I'm reading an amazing book right now, recommended to me by my friend who passed away earlier in the year. I wish I could thank her for bringing this book into my life, but since I can't I'm going to make sure to share it with as many other people as I can. I've been sharing bits of it on my various online channels, but I wanted to write a bit about it here for anyone who's not able to see my other posts. Every one of you should read this book!
It's called How to be an Adult by David Richo, and it is basically a guide to how to behave and think like an adult - responsible, assertive, self-actualized, healthy relationship boundaries, and all that good stuff. It's so clear and specific, and it's a short book but it's absolutely packed with insights.
The basic premise is that you go from "ineffective habits through adult responsibility to spiritual consciousness" (not to be confused with religion; apparently this is all based on the "Ego/Self Axis" from "Jungian individuation"). It starts out comparing people who had their needs met in childhood vs. those who did not. And then for those who didn't, it sets out a method for working towards being able to move on from those affected thoughts and behaviours.
Our True Self, with all its free energy, impulses, feelings, and creativity, may have threatened our parents. They, after all, may have been victimized in their own childhood and never came to terms with it. They taught us how to behave in accord with their fear-laden specifications. Some of this led to legitimate socializing. Some of it was violence to our identity.

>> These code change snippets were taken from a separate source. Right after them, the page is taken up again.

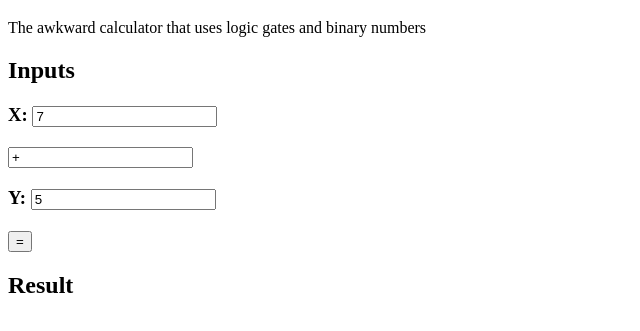
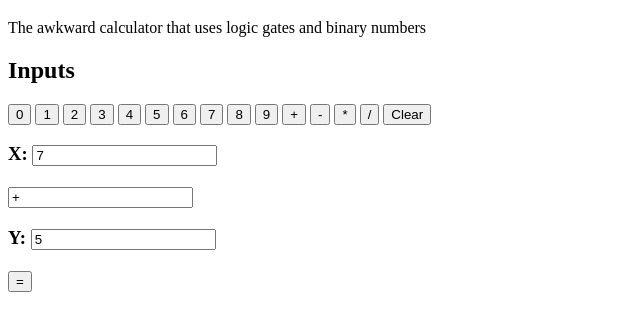
Before and after one commit to CyprianESPI/odin-logicalc, a plain HTML site: page index.html in a window 1280 px wide. Shown: the part 61-392 px from the top of the page, without its empty margins (0-640 px from the left). Drawn offline with Linux system fonts and the light colour scheme.

Commit message:
Adding html click buttons

```diff
--- a/index.html
+++ b/index.html
@@ -15,6 +15,29 @@
     <p>The awkward calculator that uses logic gates and binary numbers</p>
 
     <h2>Inputs</h2>
+
+    <main>
+        <div>
+            <div id="result"></div>
+
+            <div id="calcBtns">
+                <button id="0" onclick="btnClick(0)">0</button>
+                <button id="1" onclick="btnClick(1)">1</button>
+                <button id="2" onclick="btnClick(2)">2</button>
+                <button id="3" onclick="btnClick(3)">3</button>
+                <button id="4" onclick="btnClick(4)">4</button>
+                <button id="5" onclick="btnClick(5)">5</button>
+                <button id="6" onclick="btnClick(6)">6</button>
+                <button id="7" onclick="btnClick(7)">7</button>
+                <button id="8" onclick="btnClick(8)">8</button>
+                <button id="9" onclick="btnClick(9)">9</button>
+                <button id="+" onclick="btnClick('+')">+</button>
+                <button id="-" onclick="btnClick('-')">-</button>
+                <button id="*" onclick="btnClick('*')">*</button>
+                <button id="/" onclick="btnClick('/')">/</button>
+                <button id="clear" onclick="btnClick('clear')">Clear</button>
+            </div>
+        </div>
 
         <h3>
             <label for="x">X:</label>
@@ -40,10 +63,9 @@
         <h3>
             <button onclick="operate()">=</button>
         </h3>
+    </main>
 
-    <h2>Result</h2>
 
-    <div id="result"></div>
 </body>
 
 </html>
--- a/index.js
+++ b/index.js
@@ -1,4 +1,15 @@
 const DEBUG = true;
+
+main();
+
+function main() {
+}
+
+function btnClick(event) {
+    if (DEBUG) {
+        console.log("clicked", event);
+    }
+}
 
 function operate() {
     // Get input values
```
Lines whose indentation alone changed are shown as unchanged.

We then designed a False Self that met with our parents' approval and maintained our role in the family. We felt that safety was possible only within those boundaries. Such "boundaries" became the long-standing habits and patterns that have been our limitations ever since...but now may no longer be serving our best interests. They usually please others but diminish us.
Once we grieve this loss, we release our hidden inner world of unused and unrevealed qualities and notice how much better we thereby feel about ourselves...
Then, the book moves on to several short chapters all about assertiveness - what it really looks like, and what usually stops us from being truly assertive. This passage really helped make sense of some situations for me, where (especially earlier, clumsier) attempts at assertiveness have resulted in very unexpected reactions:
Your assertiveness may be interpreted by others as aggression... You do not hurt others' feelings by assertiveness. "Hurt feelings" in others may mean:
- you are [actually being aggressive not assertive]
- they are not open to interacting with an assertive person, or
- the assertiveness has triggered fear or sadness from their own past...
In the section on anger as a barrier to adulthood/assertiveness, there is an amazing explanation of the difference between anger and drama. So simple now that I've read it, but it illuminated some past confusion for me as well. (The following are only a few examples from a large list.)
We distinguish anger (a true feeling) from drama (an avoidance of true feeling). It takes heroic work to drop drama and show responsible anger...
Drama... Is meant to silence the other
True anger... Is meant to communicate with the other
Drama... Is violent, aggressive, out of control, derisive, punitive
True anger... Is nonviolent, always in control and within safe limits
Drama... Insists the other see how justified one is
True anger... Needs no response
[Applied to the experience of rejection...]
Drama is a belligerent reaction to rejection that punishes by further distancing
Anger is an intimate response to rejection that bridges the distance or allows it without long-held resentment
There's an equally interesting discussion of values and how they build identity and self-esteem, and then the section on "Personal Work" ends with a review of "Declarations of a Healthy Adulthood". A few examples of these declarations:
- I trust that "darkness and upheaval always precede an expansion of consciousness" (Jung).
- I let people go away or stay and am still okay.
- I reconcile myself to the limits on others' giving to me and on my giving to them.
- When change and growth scare me, I still choose them. I may act with fear, but never because of it.
- I am still safe when I cease following the rules my parents (or others) set for me.
- I reject whining and complaining as useless distractions from direct action on or withdrawal from unacceptable situations.
- I grant myself a margin of error in my work and relationships. I release myself from the pain of having to be right or compensate all the time.
- My self-acceptance is not complacency since in itself it represents an enormous change.
- Wholehearted engagement with my circumstances releases my irrepressible liveliness.
It's hard to even choose what to share here, there are so many insightful nuggets, and they make a lot more sense when you are actually reading the whole book! I'm only just into the second section now - all this was from the first; for a book that's only 118 pages long, it's pretty crazy how much dense information there is. It's almost better to read it slowly and in small chunks so I can absorb it all...
To summarize, please read this, you'll be glad you did. Especially if you're in a place where you're working on making big changes, or healing from big hurts from early or more recent life, it's so very helpful.